Because most people don't know. This closed system between food, health, and environment can be fixed. Mark claims "diet is health, diet is about what we grow, diet is about environmental impact, and each one of those things comes back to diet, it's a closed system," so if we fix one, we can fix them all. But without the budget to buy organic foods and fancy local meals, how can we participate?
TGR Co-Founder enjoying what's at stake.
If we literally define food, it means "any nutritious substance that people or animals eat or drink, or that plants absorb, in order to maintain life and growth" and if we look at the side affects of eating processed meats, refined sugars, junk food, etc, you will see that they don't exactly line up. Diabetes, obesity and the like aren't necessarily congruent with life and growth. So not only is this food bad for you, it's bad for the environment.
What Can I Do?
Prioritizing the quality of our food, meaning buying food that fits the definition of the word itself, is the first step. If we eliminate "non foods" out of your diet we can help start the process of slowing down climate change. The second is to eat more veggies and plant products than you did yesterday, and the month before that, and even the year before that. By eliminating "non foods" like sugar laden energy bars, processed hot dogs, and chemical energy drinks, we can afford to eat better foods, from producers who are doing things right.
So, even though I'll probably have pizza for dinner, and I'll definitely drink a PBR or two tonight, this is food for thought. Our diets are directly affecting our mountains and it's on such a large scale that it's hard to trace how and why. But, next time you are in the grocery store, think about it.
SLC, home to the Collinson's and some of the best pow in the world, looks like this on a regular basis due to massive amounts of smog. Wikimedia Commons photo.
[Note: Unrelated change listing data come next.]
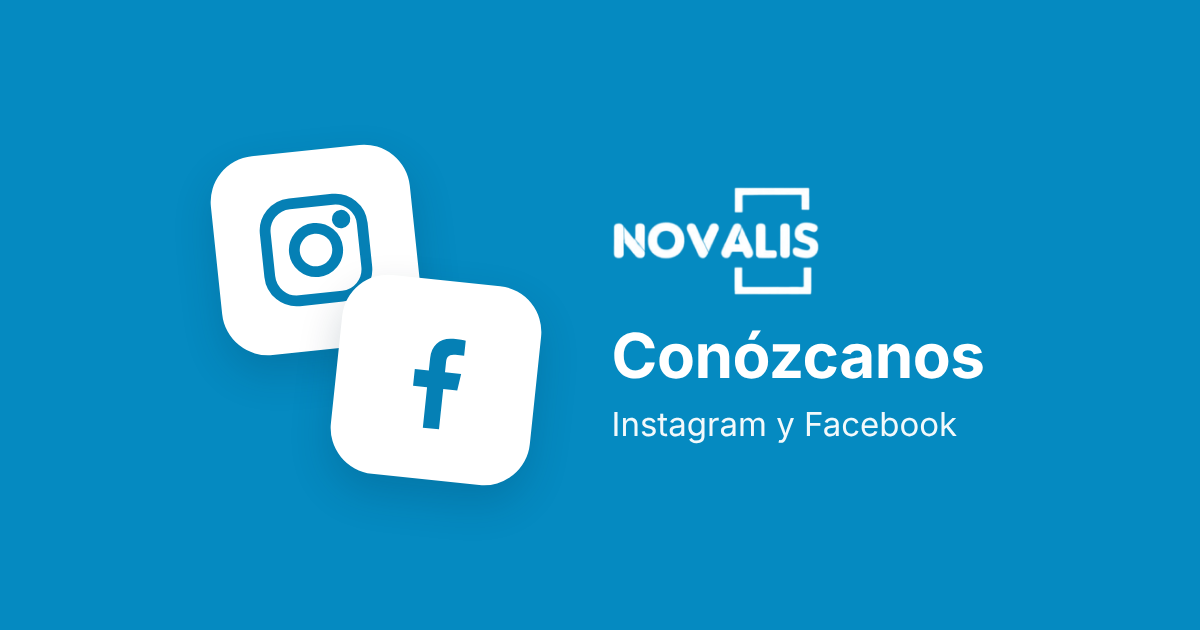
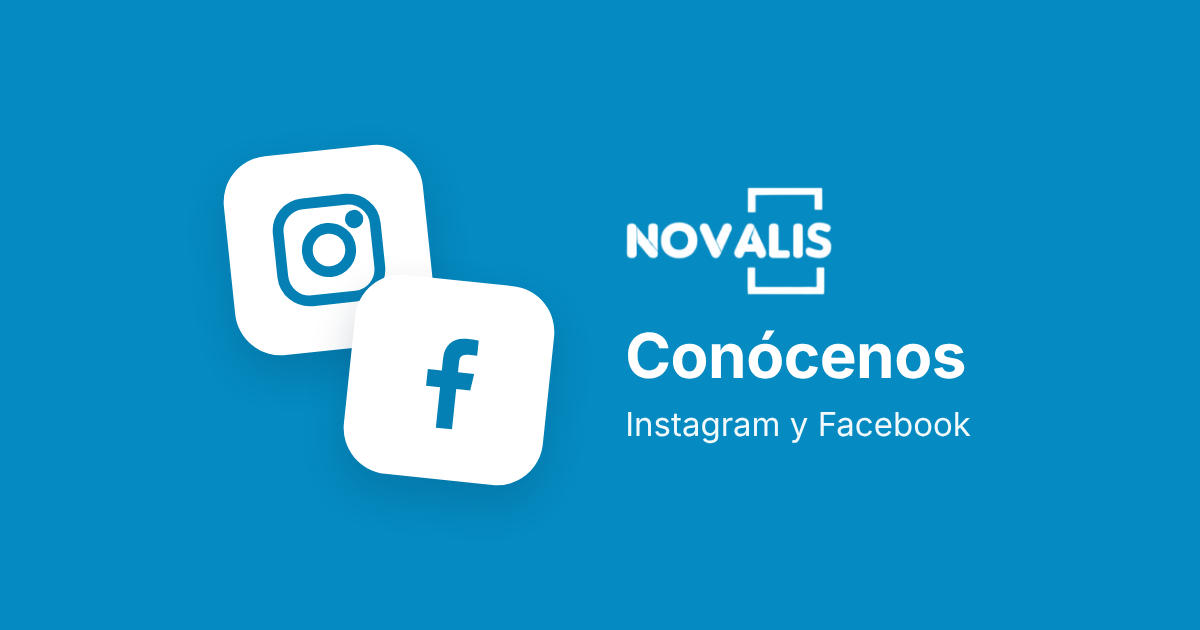
Tratar de tú al paciente en las plantillas, las páginas y las tarjetas
Claude-Session: https://claude.ai/code/session_01BkikTQCFHVfyVBujVap8CC

diff --git a/src/lib/demo.js b/src/lib/demo.js
@@ -28,10 +28,10 @@ export function datosDeEjemplo() {
       { id: id(201), paciente_id: id(6), fecha: new Date(Date.now() - 3 * 86400000).toISOString(), tipo: 'mensaje', titulo: 'Recordatorio de revisión', texto: 'Hola Javier, te escribimos de Clínica Novalis. Ya toca tu revisión semestral.', autor: 'Demostración' },
     ],
     plantillas: [
-      { id: id(311), orden: 1, titulo: 'Bienvenida a Novalis', uso: 'general', texto: '{nombre}, le damos la más cordial bienvenida a Clínica Novalis.\n\nEs un placer contar con su confianza. Nuestro equipo cuida cada detalle para ofrecerle una atención personalizada y una odontología de la máxima calidad.\n\nQuedamos a su disposición por este medio para cualquier consulta.\n\n*Clínica Novalis*' },
-      { id: id(312), orden: 2, titulo: 'Cómo llegar', uso: 'general', texto: '{nombre}, para facilitarle la llegada, le compartimos nuestra ubicación:\n\n📍 {enlace_maps}\n\nSerá un placer recibirle.\n\n*Clínica Novalis*' },
-      { id: id(313), orden: 3, titulo: 'Conócenos', uso: 'general', texto: '{nombre}, le invitamos a conocer Clínica Novalis a través de la experiencia de nuestros pacientes y del trabajo que realizamos cada día:\n\n✨ {enlace_conocenos}\n\n*Clínica Novalis*' },
-      { id: id(314), orden: 4, titulo: 'Tras la valoración', uso: 'valoracion', texto: '{nombre}, gracias por su visita.\n\nTal como le comentamos en la valoración, ponemos a su disposición sus fotografías intraorales y una selección de documentos sobre salud dental, preparados por nuestro equipo para acompañarle en su tratamiento:\n\n📄 {enlaces_documentos}\n\nEste enlace es personal y confidencial. Para cualquier duda, estaremos encantados de atenderle.\n\n*Clínica Novalis*' },
+      { id: id(311), orden: 1, titulo: 'Bienvenida a Novalis', uso: 'general', texto: '{nombre}, te damos la más cordial bienvenida a Clínica Novalis.\n\nEs un placer contar con tu confianza. Nuestro equipo cuida cada detalle para ofrecerte una atención personalizada y una odontología de la máxima calidad.\n\nQuedamos a tu disposición por este medio para cualquier consulta.\n\n*Clínica Novalis*' },
+      { id: id(312), orden: 2, titulo: 'Cómo llegar', uso: 'general', texto: '{nombre}, para facilitarte la llegada, te compartimos nuestra ubicación:\n\n📍 {enlace_maps}\n\nSerá un placer recibirte.\n\n*Clínica Novalis*' },
+      { id: id(313), orden: 3, titulo: 'Conócenos', uso: 'general', texto: '{nombre}, te invitamos a conocer Clínica Novalis a través de la experiencia de nuestros pacientes y del trabajo que realizamos cada día:\n\n✨ {enlace_conocenos}\n\n*Clínica Novalis*' },
+      { id: id(314), orden: 4, titulo: 'Tras la valoración', uso: 'valoracion', texto: '{nombre}, gracias por tu visita.\n\nTal como te comentamos en la valoración, ponemos a tu disposición tus fotografías intraorales y una selección de documentos sobre salud dental, preparados por nuestro equipo para acompañarte en tu tratamiento:\n\n📄 {enlaces_documentos}\n\nEste enlace es personal y confidencial. Para cualquier duda, estaremos encantados de atenderte.\n\n*Clínica Novalis*' },
       { id: id(301), titulo: 'Recordatorio de revisión', uso: 'revision', texto: 'Hola {nombre}, te escribimos de Clínica Novalis. Ya toca tu revisión semestral. ¿Te viene bien que te demos cita? Puedes responder a este mensaje o llamarnos. ¡Gracias!' },
       { id: id(302), titulo: 'Envío de documento', uso: 'pdf', texto: 'Hola {nombre}, te enviamos desde Clínica Novalis el documento «{documento}»: {enlace}' },
       { id: id(303), titulo: 'Indicaciones tras el tratamiento', uso: 'general', texto: 'Hola {nombre}, esperamos que te encuentres bien tras el tratamiento de hoy. Si tienes cualquier molestia o duda, escríbenos o llámanos. Clínica Novalis.' },

diff --git a/README.md b/README.md
@@ -63,7 +63,7 @@ Si cambia `supabase/esquema.sql`, vuelve a ejecutarlo entero en **SQL Editor** (
 | --- | --- |
 | `{nombre}` | Nombre de pila del paciente |
 | `{enlace_maps}` | Página «Cómo llegar a Clínica Novalis», que abre Google Maps |
-| `{enlace_conocenos}` | Página «Conozca Clínica Novalis», con los botones de Instagram y Facebook |
+| `{enlace_conocenos}` | Página «Conoce Clínica Novalis», con los botones de Instagram y Facebook |
 | `{enlace_instagram}`, `{enlace_facebook}` | Páginas que llevan directamente a cada red |
 | `{enlaces_documentos}` | Solo en «Tras la valoración»: enlace a la página personal del paciente |
 | `{documento}`, `{enlace}` | Solo en «Envío de documento»: título y enlace del PDF |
There’s a few mountains out there whose shape just screams “SKI ME.” Among those is one that stands deep in Pakistan’s Karakoram range, Laila Peak, a hauntingly beautiful spear of rock whose Northwest Face is a perfect 45-degree ramp of snow that drops nearly 5000 feet to the glaciers below. Not to mention that the face hangs over an equally sized cliff that requires a potentially deadly traverse to navigate. The peak saw its first summit ski descent in 2018 by a team of French skiers.
Lonnie, taking that next stoked-out step. | Ikon Pass photo. Ikon Pass holder, professional snowboarder and rock climber, Lonnie Kauk grew up seeking magic lines throughout his native Yosemite Valley and surrounding mountains. From early turns as a 2-year-old with his grandfather to scoring a pass at Mammoth Mountain – and now an Ikon Pass for the 21/22 season – Lonnie continuously embraces one step of stoke after the next. The Ikon Pass crew sat down with Lonnie to discuss his journey
Tim Petrick has had a pretty epic ski career so far. From ski instruction, to the PSIA Demo Team, to Powder Magazine, to Aspen, to K2, to Booth Creek, to K2, to Rossignol, to K2, to Silverton… You get the idea, Tim has done it just about all and most of it at the corporate executive level. But Petrick is not your typical industry exec, he's a ski bum at heart and this podcast is a testament to how much this dude loves to ski. Want more Powell Movement? Check out all the episodes here. Tim